__WHAT YOU WILL DO__: Search the material for "sheet" and copy each line in which it is found.

__GIVEN RECORDS__:
===
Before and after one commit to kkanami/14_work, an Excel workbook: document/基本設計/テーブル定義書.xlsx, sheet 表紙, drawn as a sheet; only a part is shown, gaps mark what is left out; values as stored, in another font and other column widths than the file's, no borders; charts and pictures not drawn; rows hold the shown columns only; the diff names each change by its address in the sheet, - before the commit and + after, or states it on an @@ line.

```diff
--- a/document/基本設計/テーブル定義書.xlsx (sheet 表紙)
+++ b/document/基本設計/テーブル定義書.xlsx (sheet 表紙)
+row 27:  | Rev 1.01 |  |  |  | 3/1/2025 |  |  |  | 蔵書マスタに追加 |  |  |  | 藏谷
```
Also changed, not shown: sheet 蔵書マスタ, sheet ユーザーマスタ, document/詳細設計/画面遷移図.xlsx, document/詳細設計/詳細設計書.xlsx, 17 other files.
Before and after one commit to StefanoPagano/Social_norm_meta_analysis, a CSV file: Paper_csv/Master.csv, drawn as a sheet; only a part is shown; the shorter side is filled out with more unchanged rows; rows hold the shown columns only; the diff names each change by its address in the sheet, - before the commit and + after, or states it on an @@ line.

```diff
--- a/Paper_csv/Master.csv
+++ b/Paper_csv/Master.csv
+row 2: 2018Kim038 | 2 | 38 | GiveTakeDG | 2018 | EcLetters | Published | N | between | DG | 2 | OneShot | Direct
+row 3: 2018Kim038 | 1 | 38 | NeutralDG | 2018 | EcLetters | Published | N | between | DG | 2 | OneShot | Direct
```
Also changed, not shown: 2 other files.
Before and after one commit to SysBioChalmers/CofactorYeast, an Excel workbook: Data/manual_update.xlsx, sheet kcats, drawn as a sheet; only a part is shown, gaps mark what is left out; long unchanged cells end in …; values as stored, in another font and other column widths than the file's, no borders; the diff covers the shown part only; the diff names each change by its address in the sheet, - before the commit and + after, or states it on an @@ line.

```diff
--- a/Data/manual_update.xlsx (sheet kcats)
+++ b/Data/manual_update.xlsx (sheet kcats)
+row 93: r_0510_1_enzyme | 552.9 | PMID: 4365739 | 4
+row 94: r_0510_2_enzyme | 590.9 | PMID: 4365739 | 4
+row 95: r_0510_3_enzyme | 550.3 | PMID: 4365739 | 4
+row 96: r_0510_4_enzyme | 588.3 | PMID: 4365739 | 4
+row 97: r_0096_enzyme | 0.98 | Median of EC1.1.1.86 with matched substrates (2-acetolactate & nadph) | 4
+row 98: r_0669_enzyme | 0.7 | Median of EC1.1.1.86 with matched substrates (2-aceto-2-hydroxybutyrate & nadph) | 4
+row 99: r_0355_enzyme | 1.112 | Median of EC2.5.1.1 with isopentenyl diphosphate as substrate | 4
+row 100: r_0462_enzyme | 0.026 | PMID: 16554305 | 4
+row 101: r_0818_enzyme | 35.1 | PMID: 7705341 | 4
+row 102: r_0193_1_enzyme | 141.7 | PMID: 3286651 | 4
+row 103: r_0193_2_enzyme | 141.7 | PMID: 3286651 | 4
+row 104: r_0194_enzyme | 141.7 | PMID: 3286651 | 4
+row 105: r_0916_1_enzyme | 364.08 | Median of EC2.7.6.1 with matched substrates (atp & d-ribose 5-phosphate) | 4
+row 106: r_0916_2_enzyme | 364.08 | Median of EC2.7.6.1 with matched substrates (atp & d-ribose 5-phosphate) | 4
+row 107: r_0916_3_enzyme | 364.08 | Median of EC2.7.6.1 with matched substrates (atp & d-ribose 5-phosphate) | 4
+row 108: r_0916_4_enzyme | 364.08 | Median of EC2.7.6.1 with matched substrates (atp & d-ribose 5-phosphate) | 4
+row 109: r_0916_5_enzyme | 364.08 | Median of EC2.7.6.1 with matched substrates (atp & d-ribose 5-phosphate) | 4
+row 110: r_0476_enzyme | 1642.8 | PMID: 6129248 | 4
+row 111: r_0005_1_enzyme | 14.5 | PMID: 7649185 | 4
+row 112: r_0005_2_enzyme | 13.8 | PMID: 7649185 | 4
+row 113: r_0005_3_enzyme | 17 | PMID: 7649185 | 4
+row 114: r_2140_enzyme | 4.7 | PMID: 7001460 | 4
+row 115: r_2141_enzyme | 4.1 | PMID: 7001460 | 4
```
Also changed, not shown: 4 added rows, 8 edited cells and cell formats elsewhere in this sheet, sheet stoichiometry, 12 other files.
===
__WRITTEN SOLUTION__:
Before and after one commit to kkanami/14_work, an Excel workbook: document/基本設計/テーブル定義書.xlsx, sheet 表紙, drawn as a sheet; only a part is shown, gaps mark what is left out; values as stored, in another font and other column widths than the file's, no borders; charts and pictures not drawn; rows hold the shown columns only; the diff names each change by its address in the sheet, - before the commit and + after, or states it on an @@ line.
--- a/document/基本設計/テーブル定義書.xlsx (sheet 表紙)
+++ b/document/基本設計/テーブル定義書.xlsx (sheet 表紙)
Also changed, not shown: sheet 蔵書マスタ, sheet ユーザーマスタ, document/詳細設計/画面遷移図.xlsx, document/詳細設計/詳細設計書.xlsx, 17 other files.
Before and after one commit to StefanoPagano/Social_norm_meta_analysis, a CSV file: Paper_csv/Master.csv, drawn as a sheet; only a part is shown; the shorter side is filled out with more unchanged rows; rows hold the shown columns only; the diff names each change by its address in the sheet, - before the commit and + after, or states it on an @@ line.
Before and after one commit to SysBioChalmers/CofactorYeast, an Excel workbook: Data/manual_update.xlsx, sheet kcats, drawn as a sheet; only a part is shown, gaps mark what is left out; long unchanged cells end in …; values as stored, in another font and other column widths than the file's, no borders; the diff covers the shown part only; the diff names each change by its address in the sheet, - before the commit and + after, or states it on an @@ line.
--- a/Data/manual_update.xlsx (sheet kcats)
+++ b/Data/manual_update.xlsx (sheet kcats)
Also changed, not shown: 4 added rows, 8 edited cells and cell formats elsewhere in this sheet, sheet stoichiometry, 12 other files.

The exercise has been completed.